WHAT IS REQUIRED
After locating the line that contains "and offline access." in the records below, write out exactly that line and each line after it through the one that contains "asset mapping intact.", and nothing else.

WORKING DATA
────────

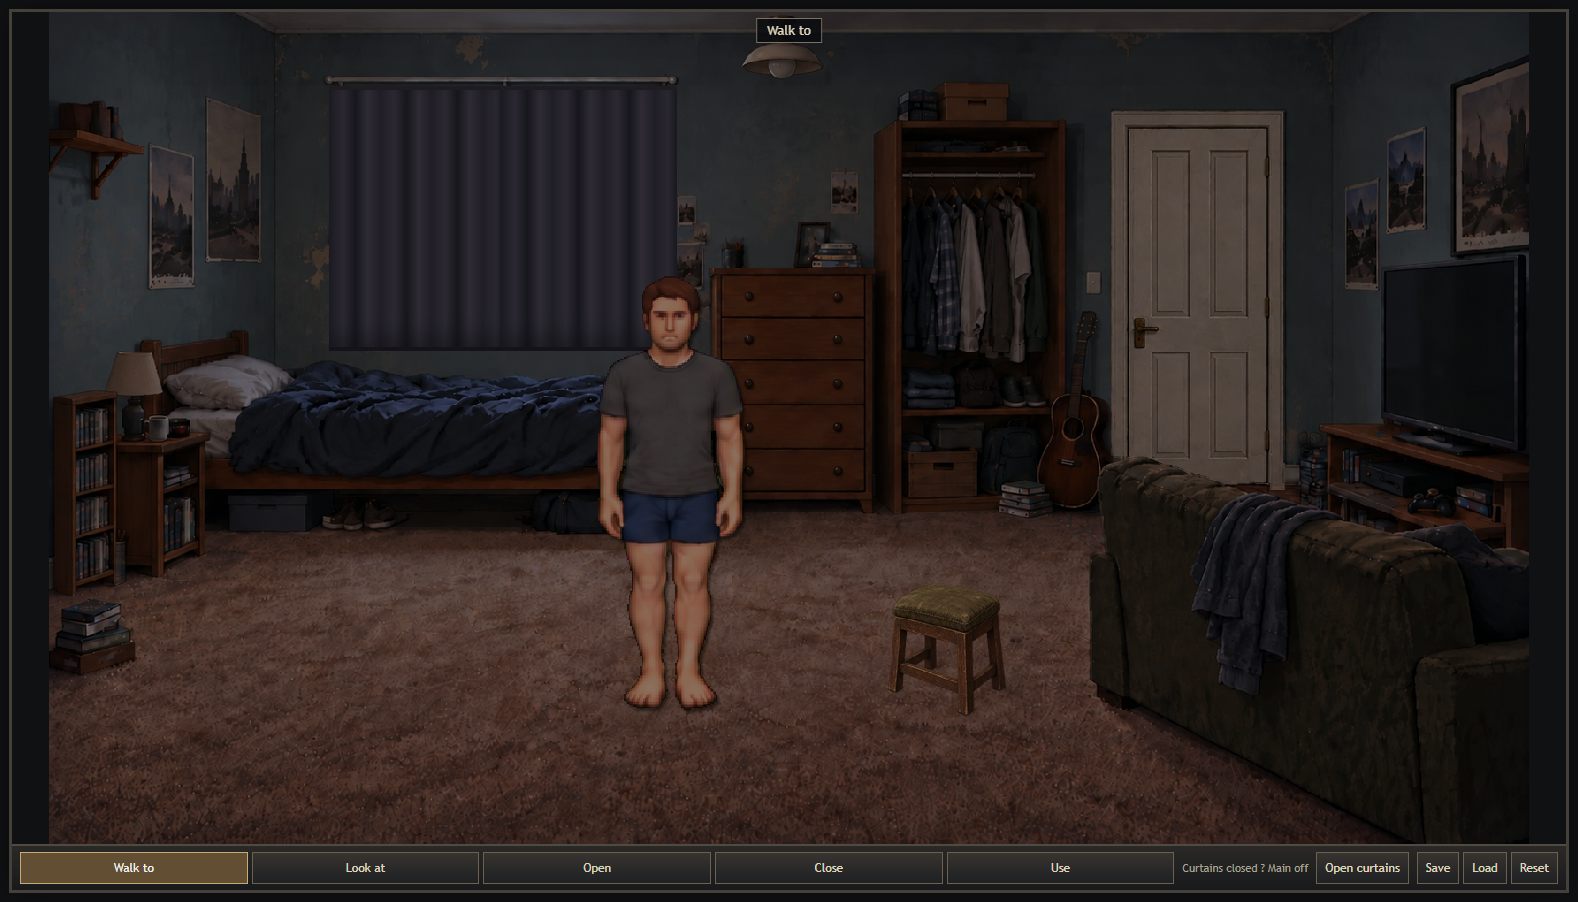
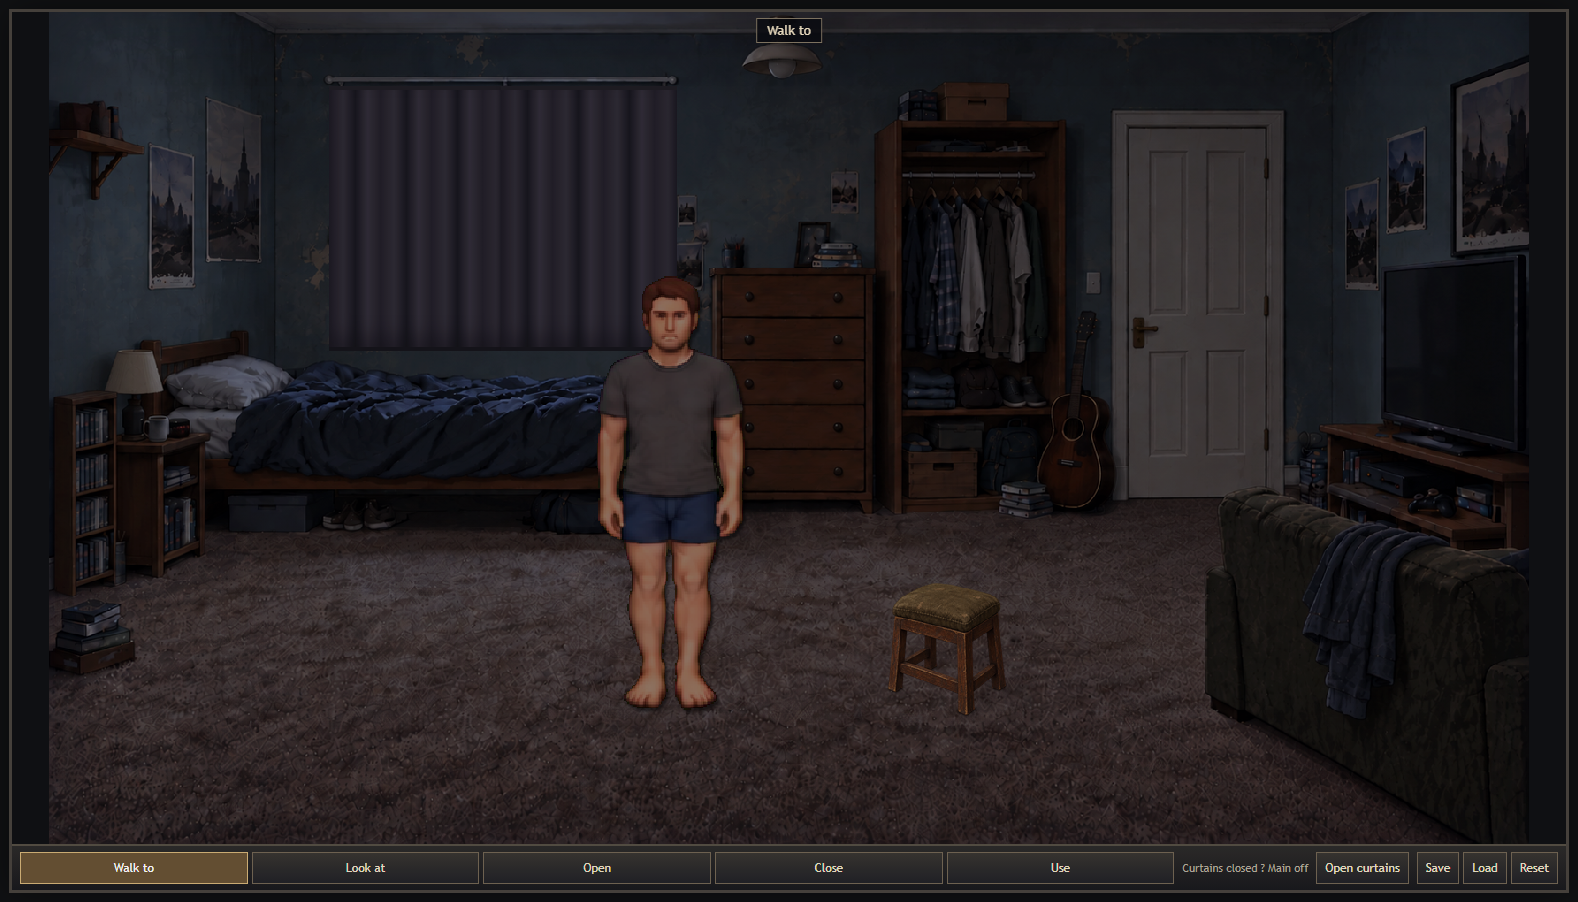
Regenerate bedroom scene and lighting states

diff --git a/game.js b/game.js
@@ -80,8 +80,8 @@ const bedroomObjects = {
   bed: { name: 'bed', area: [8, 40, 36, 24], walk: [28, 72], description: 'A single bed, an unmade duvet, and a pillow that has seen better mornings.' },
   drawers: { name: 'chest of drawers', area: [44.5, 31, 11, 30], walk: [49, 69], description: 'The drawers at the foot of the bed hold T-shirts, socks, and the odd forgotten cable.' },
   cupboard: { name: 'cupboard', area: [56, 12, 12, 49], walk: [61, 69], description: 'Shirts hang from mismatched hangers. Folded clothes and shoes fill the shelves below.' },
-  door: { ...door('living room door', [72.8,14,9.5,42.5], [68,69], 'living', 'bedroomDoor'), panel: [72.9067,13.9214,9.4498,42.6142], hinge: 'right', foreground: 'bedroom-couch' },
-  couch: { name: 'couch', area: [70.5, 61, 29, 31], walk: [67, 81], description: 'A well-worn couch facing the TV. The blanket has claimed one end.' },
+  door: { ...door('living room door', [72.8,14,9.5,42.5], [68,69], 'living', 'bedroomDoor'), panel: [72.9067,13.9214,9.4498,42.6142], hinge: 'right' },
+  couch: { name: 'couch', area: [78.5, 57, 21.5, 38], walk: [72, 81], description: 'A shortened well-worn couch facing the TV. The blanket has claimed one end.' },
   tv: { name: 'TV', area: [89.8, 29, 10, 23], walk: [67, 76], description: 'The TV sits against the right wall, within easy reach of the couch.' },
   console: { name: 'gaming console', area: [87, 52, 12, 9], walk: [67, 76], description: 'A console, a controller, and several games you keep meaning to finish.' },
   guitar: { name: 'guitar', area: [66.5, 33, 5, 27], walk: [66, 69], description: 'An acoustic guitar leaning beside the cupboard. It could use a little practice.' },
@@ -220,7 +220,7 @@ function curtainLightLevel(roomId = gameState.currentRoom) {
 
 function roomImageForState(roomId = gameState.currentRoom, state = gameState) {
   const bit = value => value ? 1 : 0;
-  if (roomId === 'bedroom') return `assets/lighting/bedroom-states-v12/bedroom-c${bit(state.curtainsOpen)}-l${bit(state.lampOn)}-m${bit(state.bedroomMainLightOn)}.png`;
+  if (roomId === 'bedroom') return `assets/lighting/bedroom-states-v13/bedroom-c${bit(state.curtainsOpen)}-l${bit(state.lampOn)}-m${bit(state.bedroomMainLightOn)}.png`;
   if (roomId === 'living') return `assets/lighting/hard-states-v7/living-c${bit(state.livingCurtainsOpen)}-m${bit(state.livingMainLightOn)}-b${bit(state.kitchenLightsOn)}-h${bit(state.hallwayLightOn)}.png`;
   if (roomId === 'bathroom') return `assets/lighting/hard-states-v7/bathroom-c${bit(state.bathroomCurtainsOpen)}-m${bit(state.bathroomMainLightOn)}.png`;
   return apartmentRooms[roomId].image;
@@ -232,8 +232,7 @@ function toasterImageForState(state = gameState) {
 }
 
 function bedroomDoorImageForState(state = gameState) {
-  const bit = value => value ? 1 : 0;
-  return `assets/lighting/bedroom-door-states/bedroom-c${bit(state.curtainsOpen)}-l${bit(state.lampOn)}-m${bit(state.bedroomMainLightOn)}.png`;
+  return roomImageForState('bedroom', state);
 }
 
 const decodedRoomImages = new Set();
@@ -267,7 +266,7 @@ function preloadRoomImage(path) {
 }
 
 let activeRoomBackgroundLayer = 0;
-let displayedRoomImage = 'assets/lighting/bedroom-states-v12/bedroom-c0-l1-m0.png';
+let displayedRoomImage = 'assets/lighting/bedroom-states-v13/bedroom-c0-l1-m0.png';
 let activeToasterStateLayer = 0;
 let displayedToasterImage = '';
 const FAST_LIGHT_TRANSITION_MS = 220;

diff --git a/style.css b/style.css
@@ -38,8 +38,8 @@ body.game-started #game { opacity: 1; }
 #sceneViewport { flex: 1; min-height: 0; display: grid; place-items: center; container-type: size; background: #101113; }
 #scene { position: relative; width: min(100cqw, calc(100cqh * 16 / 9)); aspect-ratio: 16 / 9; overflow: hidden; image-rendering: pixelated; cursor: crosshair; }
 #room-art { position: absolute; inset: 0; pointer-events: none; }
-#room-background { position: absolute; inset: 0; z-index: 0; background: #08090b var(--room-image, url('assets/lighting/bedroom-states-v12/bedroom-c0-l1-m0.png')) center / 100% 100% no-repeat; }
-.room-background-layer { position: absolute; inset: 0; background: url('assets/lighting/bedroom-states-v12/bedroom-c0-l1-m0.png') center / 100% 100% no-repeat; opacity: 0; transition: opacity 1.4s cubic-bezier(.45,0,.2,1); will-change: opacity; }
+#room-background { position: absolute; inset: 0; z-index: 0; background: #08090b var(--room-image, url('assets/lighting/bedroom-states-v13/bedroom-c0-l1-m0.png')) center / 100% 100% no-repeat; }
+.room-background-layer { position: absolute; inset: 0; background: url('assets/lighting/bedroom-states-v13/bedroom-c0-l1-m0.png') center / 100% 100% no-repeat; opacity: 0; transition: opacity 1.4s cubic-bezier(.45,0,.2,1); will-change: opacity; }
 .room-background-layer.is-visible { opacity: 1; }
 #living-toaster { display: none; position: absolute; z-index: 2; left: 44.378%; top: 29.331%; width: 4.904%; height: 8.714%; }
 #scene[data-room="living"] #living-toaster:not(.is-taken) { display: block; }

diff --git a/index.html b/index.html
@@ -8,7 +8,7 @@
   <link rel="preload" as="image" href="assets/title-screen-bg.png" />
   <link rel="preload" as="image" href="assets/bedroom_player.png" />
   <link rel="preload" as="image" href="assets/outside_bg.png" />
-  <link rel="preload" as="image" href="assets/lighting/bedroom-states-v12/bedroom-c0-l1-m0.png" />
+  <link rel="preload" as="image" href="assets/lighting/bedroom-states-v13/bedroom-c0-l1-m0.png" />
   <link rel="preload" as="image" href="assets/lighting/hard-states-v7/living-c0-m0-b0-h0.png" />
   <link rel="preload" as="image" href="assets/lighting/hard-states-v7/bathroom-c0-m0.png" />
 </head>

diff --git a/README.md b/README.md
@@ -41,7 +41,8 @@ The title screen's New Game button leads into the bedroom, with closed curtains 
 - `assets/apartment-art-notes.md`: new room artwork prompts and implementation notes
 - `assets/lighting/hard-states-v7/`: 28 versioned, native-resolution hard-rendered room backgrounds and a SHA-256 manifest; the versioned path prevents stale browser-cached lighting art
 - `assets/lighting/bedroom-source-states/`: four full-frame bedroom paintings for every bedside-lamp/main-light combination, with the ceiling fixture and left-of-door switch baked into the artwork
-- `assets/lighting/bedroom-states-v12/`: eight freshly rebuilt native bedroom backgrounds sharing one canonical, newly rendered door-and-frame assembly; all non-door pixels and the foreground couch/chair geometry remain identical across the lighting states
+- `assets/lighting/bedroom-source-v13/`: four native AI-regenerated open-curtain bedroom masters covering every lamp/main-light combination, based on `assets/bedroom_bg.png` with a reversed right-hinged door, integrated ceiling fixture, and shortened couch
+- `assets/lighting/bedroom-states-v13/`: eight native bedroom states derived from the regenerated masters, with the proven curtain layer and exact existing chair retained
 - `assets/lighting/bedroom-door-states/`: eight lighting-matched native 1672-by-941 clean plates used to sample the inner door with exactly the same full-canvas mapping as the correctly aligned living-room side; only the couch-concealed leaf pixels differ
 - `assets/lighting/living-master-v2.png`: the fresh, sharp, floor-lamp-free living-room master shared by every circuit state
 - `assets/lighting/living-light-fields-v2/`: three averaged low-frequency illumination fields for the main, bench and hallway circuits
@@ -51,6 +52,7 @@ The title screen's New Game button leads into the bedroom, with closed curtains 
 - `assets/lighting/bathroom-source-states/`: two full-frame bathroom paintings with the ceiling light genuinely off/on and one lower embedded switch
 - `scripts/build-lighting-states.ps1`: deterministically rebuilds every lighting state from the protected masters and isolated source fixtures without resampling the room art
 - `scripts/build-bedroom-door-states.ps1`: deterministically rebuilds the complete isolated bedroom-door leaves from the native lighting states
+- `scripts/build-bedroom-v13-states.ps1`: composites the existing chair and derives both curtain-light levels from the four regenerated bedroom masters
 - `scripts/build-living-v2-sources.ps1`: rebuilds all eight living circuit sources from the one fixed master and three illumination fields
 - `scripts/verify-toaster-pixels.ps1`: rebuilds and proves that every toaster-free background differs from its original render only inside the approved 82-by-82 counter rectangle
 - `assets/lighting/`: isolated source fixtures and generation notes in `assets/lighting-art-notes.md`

────────

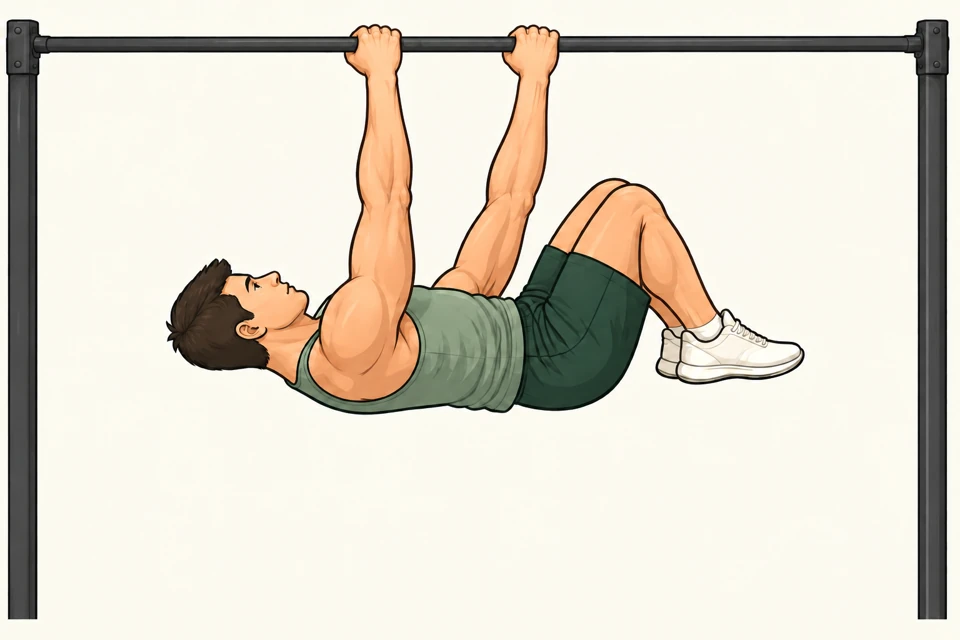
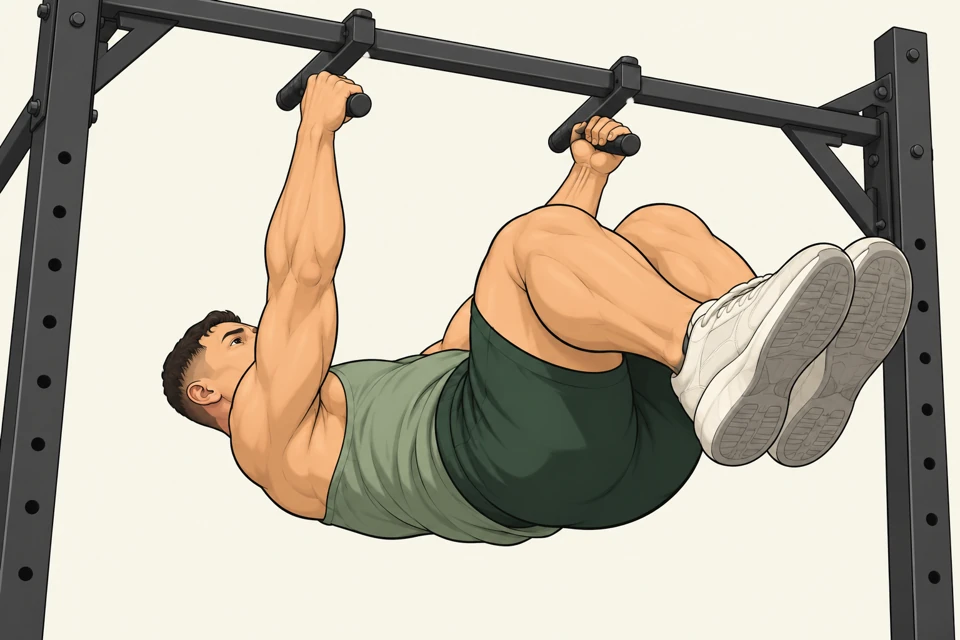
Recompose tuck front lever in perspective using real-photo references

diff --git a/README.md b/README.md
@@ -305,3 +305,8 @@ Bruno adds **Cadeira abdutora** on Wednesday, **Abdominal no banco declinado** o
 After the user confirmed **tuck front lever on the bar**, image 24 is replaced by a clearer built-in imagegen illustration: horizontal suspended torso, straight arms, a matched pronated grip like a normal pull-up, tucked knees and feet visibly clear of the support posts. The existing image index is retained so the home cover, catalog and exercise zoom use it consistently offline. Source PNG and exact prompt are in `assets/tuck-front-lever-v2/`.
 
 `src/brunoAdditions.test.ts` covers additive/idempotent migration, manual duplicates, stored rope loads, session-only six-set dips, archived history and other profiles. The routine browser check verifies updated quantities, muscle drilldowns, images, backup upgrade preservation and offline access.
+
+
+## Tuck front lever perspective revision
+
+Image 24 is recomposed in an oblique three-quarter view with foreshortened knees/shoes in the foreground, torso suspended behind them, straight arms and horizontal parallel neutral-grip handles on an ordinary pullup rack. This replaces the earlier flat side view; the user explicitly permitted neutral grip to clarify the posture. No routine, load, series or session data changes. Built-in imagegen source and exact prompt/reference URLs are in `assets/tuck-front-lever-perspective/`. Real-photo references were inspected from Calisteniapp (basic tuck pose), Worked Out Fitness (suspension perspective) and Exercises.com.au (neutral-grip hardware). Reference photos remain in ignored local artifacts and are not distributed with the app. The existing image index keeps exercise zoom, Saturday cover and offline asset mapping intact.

────────

TASK ANSWER
 `src/brunoAdditions.test.ts` covers additive/idempotent migration, manual duplicates, stored rope loads, session-only six-set dips, archived history and other profiles. The routine browser check verifies updated quantities, muscle drilldowns, images, backup upgrade preservation and offline access.
+
+
+## Tuck front lever perspective revision
+
+Image 24 is recomposed in an oblique three-quarter view with foreshortened knees/shoes in the foreground, torso suspended behind them, straight arms and horizontal parallel neutral-grip handles on an ordinary pullup rack. This replaces the earlier flat side view; the user explicitly permitted neutral grip to clarify the posture. No routine, load, series or session data changes. Built-in imagegen source and exact prompt/reference URLs are in `assets/tuck-front-lever-perspective/`. Real-photo references were inspected from Calisteniapp (basic tuck pose), Worked Out Fitness (suspension perspective) and Exercises.com.au (neutral-grip hardware). Reference photos remain in ignored local artifacts and are not distributed with the app. The existing image index keeps exercise zoom, Saturday cover and offline asset mapping intact.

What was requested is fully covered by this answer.